Presseau was stabbed multiple times in an altercation that involved numerous people and spilled from the street onto the sidewalk and up the driveway of a small apartment unit on Princess.

Victim identified in brazen shooting

One person was dead following a targeted shooting in the Yale Road and Menzies area of Chilliwack Oct. 4.

The RCMP’s Integrated Homicide Investigation Team (IHIT) said the victim was 27-year-old Kyle Cromarty of Chilliwack.

IHIT reported that the murder was targeted, although Cromarty did not have any known links to gangs nor was he known to police.

Cromarty’s death represented the third and last homicide of 2018.

Chilliwack youth coach in court charged with sexual interference

Day one of a preliminary inquiry into the case of sexual interference by a Chilliwack youth coach began in provincial court.

Codie Alain Anderson – known as Codie Hindle to most in the community – is charged with the 2010 sexual interference of a boy who was 10 or 11 at the time. That witness is now 19 and was in court Thursday along with family members for support.

The 35-year-old Hindle was involved in youth sports in the community for many years coaching basketball at G.W. Graham and with the Chilliwack Sports Academy that put on the Steve Nash Youth Basketball. Sources say he was a constant presence at the Cheam Centre, run then by the YMCA.

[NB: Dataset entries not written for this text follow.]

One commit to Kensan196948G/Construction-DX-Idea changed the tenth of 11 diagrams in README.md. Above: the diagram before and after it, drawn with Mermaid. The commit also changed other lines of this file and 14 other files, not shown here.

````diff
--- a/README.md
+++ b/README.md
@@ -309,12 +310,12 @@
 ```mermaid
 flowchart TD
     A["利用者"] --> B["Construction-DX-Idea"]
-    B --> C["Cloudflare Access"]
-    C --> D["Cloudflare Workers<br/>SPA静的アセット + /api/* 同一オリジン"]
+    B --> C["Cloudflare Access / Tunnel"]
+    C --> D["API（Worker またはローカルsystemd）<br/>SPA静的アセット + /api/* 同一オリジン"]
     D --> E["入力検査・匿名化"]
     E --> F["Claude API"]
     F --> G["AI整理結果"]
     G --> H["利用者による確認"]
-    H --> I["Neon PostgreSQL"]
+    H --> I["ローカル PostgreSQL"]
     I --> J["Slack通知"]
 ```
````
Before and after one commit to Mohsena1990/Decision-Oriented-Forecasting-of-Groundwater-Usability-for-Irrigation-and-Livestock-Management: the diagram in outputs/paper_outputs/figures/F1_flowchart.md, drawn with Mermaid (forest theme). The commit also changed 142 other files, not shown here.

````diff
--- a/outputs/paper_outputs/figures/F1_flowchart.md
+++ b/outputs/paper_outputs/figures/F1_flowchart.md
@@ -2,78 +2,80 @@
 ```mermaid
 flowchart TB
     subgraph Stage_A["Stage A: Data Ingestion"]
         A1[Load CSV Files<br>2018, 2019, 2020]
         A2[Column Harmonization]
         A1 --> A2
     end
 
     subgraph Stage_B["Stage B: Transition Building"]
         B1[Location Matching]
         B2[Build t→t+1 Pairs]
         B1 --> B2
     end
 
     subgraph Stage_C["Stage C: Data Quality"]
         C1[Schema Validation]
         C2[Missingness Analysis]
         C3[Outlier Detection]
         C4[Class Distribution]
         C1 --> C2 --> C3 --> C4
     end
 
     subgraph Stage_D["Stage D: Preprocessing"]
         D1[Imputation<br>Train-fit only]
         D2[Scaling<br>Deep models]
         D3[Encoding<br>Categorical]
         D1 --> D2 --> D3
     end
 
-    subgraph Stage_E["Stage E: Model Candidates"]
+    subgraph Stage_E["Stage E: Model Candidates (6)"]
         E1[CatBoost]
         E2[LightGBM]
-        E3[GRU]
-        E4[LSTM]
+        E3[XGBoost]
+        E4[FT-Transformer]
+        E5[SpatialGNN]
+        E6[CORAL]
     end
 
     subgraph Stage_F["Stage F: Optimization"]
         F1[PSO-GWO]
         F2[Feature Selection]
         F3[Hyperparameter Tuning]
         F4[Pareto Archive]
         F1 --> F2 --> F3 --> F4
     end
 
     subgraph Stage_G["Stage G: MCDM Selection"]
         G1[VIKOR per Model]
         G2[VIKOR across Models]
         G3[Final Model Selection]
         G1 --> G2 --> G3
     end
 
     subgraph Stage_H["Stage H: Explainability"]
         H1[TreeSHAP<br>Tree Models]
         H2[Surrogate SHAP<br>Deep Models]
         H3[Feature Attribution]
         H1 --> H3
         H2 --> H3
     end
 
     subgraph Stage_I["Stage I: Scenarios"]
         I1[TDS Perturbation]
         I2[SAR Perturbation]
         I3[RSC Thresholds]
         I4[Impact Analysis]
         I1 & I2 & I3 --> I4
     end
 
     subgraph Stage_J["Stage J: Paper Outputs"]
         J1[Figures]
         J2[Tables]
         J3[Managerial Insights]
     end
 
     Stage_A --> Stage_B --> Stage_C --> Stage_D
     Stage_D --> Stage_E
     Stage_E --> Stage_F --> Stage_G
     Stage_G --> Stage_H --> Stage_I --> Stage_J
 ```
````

Hindle was also involved in running an evening drop-in event for kids called “Freakout Fridays” where youth came for supervised play in the gym and the pool for two hours. And he also ran a program that included a one-night campout.

“I can only imagine how many victims are out there,” the mother of one alleged victim said.

Glass collection to be reinstated

Separate glass collection is returning for curbside customers in Chilliwack.

But it’s going to mean some extra costs, and a new grey container.

Numerous complaints were fielded by city hall staff since glass was taken out of curbside recycling in the spring of 2017. So they’re putting it back, but collected in a separate waste stream, once the new containers arrive.

‘The trust has been broken’

The issue of trust on city council almost took over at the Chilliwack Mayoral Debate.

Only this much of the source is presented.